Problem description - In the entries below, the line with "right: 0px;" marks the start. Return it and every following line exactly, ending with the last.
***** Given records *****
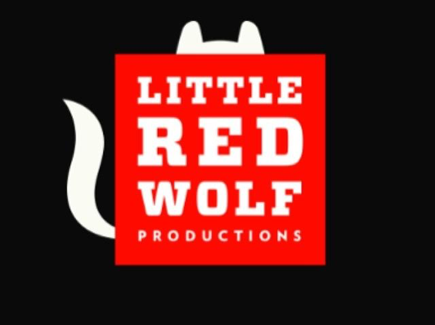
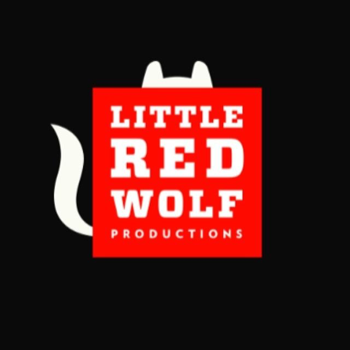
fixed slideshow

diff --git a/index.html b/index.html
@@ -19,7 +19,7 @@
 <nav class="top-nav">
 	<div class="nav-wrapper">
 		<div class="left-logo current">
-			<a href="#home"><img src="img/charley_logo.png">
+			<a href="#home"><img src="img/charley-logo1.png"></a>
 		</div>
 		<div class="right-nav-items">
 			<ul>
@@ -89,7 +89,7 @@
 			<li class="slider-item">
 			  	<div class="slider-content">
 			  		<h2>VIA Citrus</h2>
-			  		<p>So I'm from Florida. And one of the things we have in Florida are citrus trees&emdash;they're everywhere, they're fun, and everyone like them. You know what the rest of the country doesn't have? Citrus tree.</p>
+			  		<p>So I'm from Florida. And one of the things we have in Florida are citrus trees&mdash;they're everywhere, they're fun, and everyone like them. You know what the rest of the country doesn't have? Citrus tree.</p>
 			  		<p>My partners and I think that given a clean ordering experience and beautiful packaging, citrus tree deliveries will be the next craze in urban apartment gardening.</p>
 					<button>Site to Come</button>
 			  	</div>
@@ -100,6 +100,7 @@
 			  	<div class="slider-content">
 			  		<h2>Little Red Wolf Productions</h2>
 			  		<p>I started this media production company a while back, and it was one of my very first large-scale endeavors. I haven't really devoted too much time to it, but stay tuned and you might see some cool things.</p>
+			  		<button>Site to Come</button>
 			  	</div>
 			  	<img src="img/little_red_wolf_slide_image.png">
 			  </li>
@@ -107,7 +108,8 @@
 			  <li class="slider-item">
 			  	<div class="slider-content">
 			  		<h2>Quantic Fox</h2>
-			  		<p>This is an old one too&emdash;I started it way back in college and I think out tagline was "Quantic Fox is a mobile innovation studio comprised of creatives who eat, sleep and breathe new media" This is another one you'll see more of in the future.</p>
+			  		<p>This is an old one too&mdash;I started it way back in college and I think out tagline was "Quantic Fox is a mobile innovation studio comprised of creatives who eat, sleep and breathe new media" This is another one you'll see more of in the future.</p>
+			  		<button>Site to Come</button>
 			  	</div>
 			  	<img src="img/quanticfox_slide_image.png">
 			  </li>
@@ -122,11 +124,11 @@
 			<div class="team-card">
 				<img class="team-pic" src="img/danny.png">
 				<div class="team-card-content">
-					<h3>Danny Trujo</h3>
+					<h3>Danny Trejo</h3>
 					<p>Danny works alongside Ted Todd’s analytical, digital, and marketing teams to employ creative and ethical solutions to compelx problems. He likes traveling, hiking, and finding new places to eat in New York City.</p>
 					<div class="team-card-social-icons">
 						<a href="https://www.linkedin.com/in/danny-trejo-46513a2b" target="_blank"><img src="img/linkedin-stamp.png"></a>
-						<a href="https://twitter.com/charleytodd" target="_blank"><img src="img/twitter-stamp.png"></a>
+						<a href="https://twitter.com/dtrejo11" target="_blank"><img src="img/twitter-stamp.png"></a>
 					</div>
 				</div>
 			</div>
@@ -219,14 +221,13 @@
 		<div>
 			<ul>
 				<li>Charley</li>
-				<li>123.456.7890</li>
 				<li>charleytodd@me.com</li>
 			</ul>
 		</div>
 		<div>
 			<ul>
 				<li>Companies</li>
-				<li>tedtoddinsurance.com</li>
+				<a href="http://tedtoddinsurance.com/" target="_blank"><li>tedtoddinsurance.com</li></a>
 				<li>limeyoursdeliveryc.com</li>
 				<li>littleredwolf.com</li>
 				<li>quanticfox.com</li>

diff --git a/css/main.css b/css/main.css
@@ -224,24 +224,25 @@ section h1 {
 .my-slider {
 	background-color: #FFFFFF;
 	margin-bottom: 0px;
-	/*padding: 60px 40px;*/
+	padding: 60px 50px;
 	max-width: 1100px;
 }
 
 .slider-item {
 	display: flex;
-	justify-content: space-around;
+	justify-content: space-between;
+	align-items: center;
 	padding: 40px;
 }
 
 .slider-item img {
-	flex-grow: 1;
-	padding: 50px;
+	padding-right: 50px;
+    width: 300px;
+    height: 300px;
 }
 
 .slider-content {
-	max-width: 400px;
-	flex-grow: 2;
+	max-width: 500px;
 	padding: 0px 50px;
 }
 
@@ -252,12 +253,12 @@ section h1 {
 .card-container {
 	display: flex;
 	justify-content: center;
-	padding: 60px 0px;
+	padding: 50px 0px;
 	max-width: 1100px;
 }
 
 .team-card {
-	width: 250px;
+	width: 230px;
 	box-shadow: 0 2px 4px #A6A6A6;
 	background-color: #FFFFFF;
 	border-bottom: 10px solid #51EAC2;
@@ -283,7 +284,7 @@ section h1 {
 }
 
 .team-card-content p {
-	font-size: 14px;
+	font-size: 12px;
 	line-height: inherit;
 }
 
@@ -367,7 +368,7 @@ button {
 	background-color: #FFFFFF;
 	font-family: 'PT Sans', sans-serif;
 	font-weight: 700;
-	padding: 15px 107px;
+	padding: 15px 87px;
 	color: #5878DD;
 	transition: all ease .2s;
 }
@@ -376,6 +377,7 @@ button:hover {
 	color: #FFFFFF;
 	background-color: #5878DD;
 	font-weight: 400;
+	cursor: pointer;
 }
 
 /*label {
@@ -415,7 +417,7 @@ button:hover {
     	width: 100%;
     	position: absolute;
 		right: 0px;
-		top: 70px;
+		top: 65px;
 		background-color: #FFFFFF;
     }
 
@@ -429,7 +431,7 @@ button:hover {
 	}
 
 	section {
-    	padding: 16px 24px;
+    	padding: 10% 24px;;
     }
 
 	.about-me-wrapper {
@@ -452,7 +454,6 @@ button:hover {
 
 	.team-card {
 		margin: 20px 0px;
-    	width: 320px;
 	}
 
 	.form-content-container {
@@ -507,13 +508,20 @@ button:hover {
 	}
 
 	.my-slider h2 {
-		font-size: 36px;
+		font-size: 24px;
+	}
+
+	.my-slider p {
+		font-size: 12px;
+	}
+
+	.my-slider button {
+		padding: 15px 40px;
+		width: 100%;
 	}
 
 	.slider-item img {
-		flex-grow: 1;
-		width: 60%;
-    	padding: 20px 19%
+		display: none;
 	}
 
 	footer {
*****
Response -
 		right: 0px;
-		top: 70px;
+		top: 65px;
 		background-color: #FFFFFF;
     }
 
@@ -429,7 +431,7 @@ button:hover {
 	}
 
 	section {
-    	padding: 16px 24px;
+    	padding: 10% 24px;;
     }
 
 	.about-me-wrapper {
@@ -452,7 +454,6 @@ button:hover {
 
 	.team-card {
 		margin: 20px 0px;
-    	width: 320px;
 	}
 
 	.form-content-container {
@@ -507,13 +508,20 @@ button:hover {
 	}
 
 	.my-slider h2 {
-		font-size: 36px;
+		font-size: 24px;
+	}
+
+	.my-slider p {
+		font-size: 12px;
+	}
+
+	.my-slider button {
+		padding: 15px 40px;
+		width: 100%;
 	}
 
 	.slider-item img {
-		flex-grow: 1;
-		width: 60%;
-    	padding: 20px 19%
+		display: none;
 	}
 
 	footer {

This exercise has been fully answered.